§ Assigned task
All of the data goes into your copy exactly as written. Images do not.

= = = =

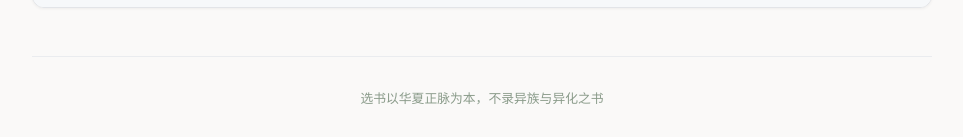
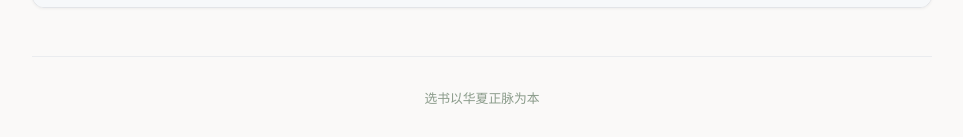
Before and after one commit to chixiao994/chixiao994.github.io, a Jekyll site: the page shibianji/index.html, which Jekyll copies as it is, in a window 1280 px wide. Shown: the part 875-1012 px from the top of the page, without its empty margins (158-1121 px from the left). Built offline with Jekyll 4.4.1, drawn with Linux system fonts in a browser that asks for light colours.

Commit message:
Update index.html

```diff
--- a/shibianji/index.html
+++ b/shibianji/index.html
@@ -157,7 +157,7 @@
     <div id="timeline"></div>
 
     <div class="footer">
-        <p>选书以华夏正脉为本，不录异族与异化之书</p>
+        <p>选书以华夏正脉为本</p>
     </div>
 </div>
 
```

= = = =

§ Response below
Before and after one commit to chixiao994/chixiao994.github.io, a Jekyll site: the page shibianji/index.html, which Jekyll copies as it is, in a window 1280 px wide. Shown: the part 875-1012 px from the top of the page, without its empty margins (158-1121 px from the left). Built offline with Jekyll 4.4.1, drawn with Linux system fonts in a browser that asks for light colours.

Commit message:
Update index.html

```diff
--- a/shibianji/index.html
+++ b/shibianji/index.html
@@ -157,7 +157,7 @@
     <div id="timeline"></div>
 
     <div class="footer">
-        <p>选书以华夏正脉为本，不录异族与异化之书</p>
+        <p>选书以华夏正脉为本</p>
     </div>
 </div>
 
```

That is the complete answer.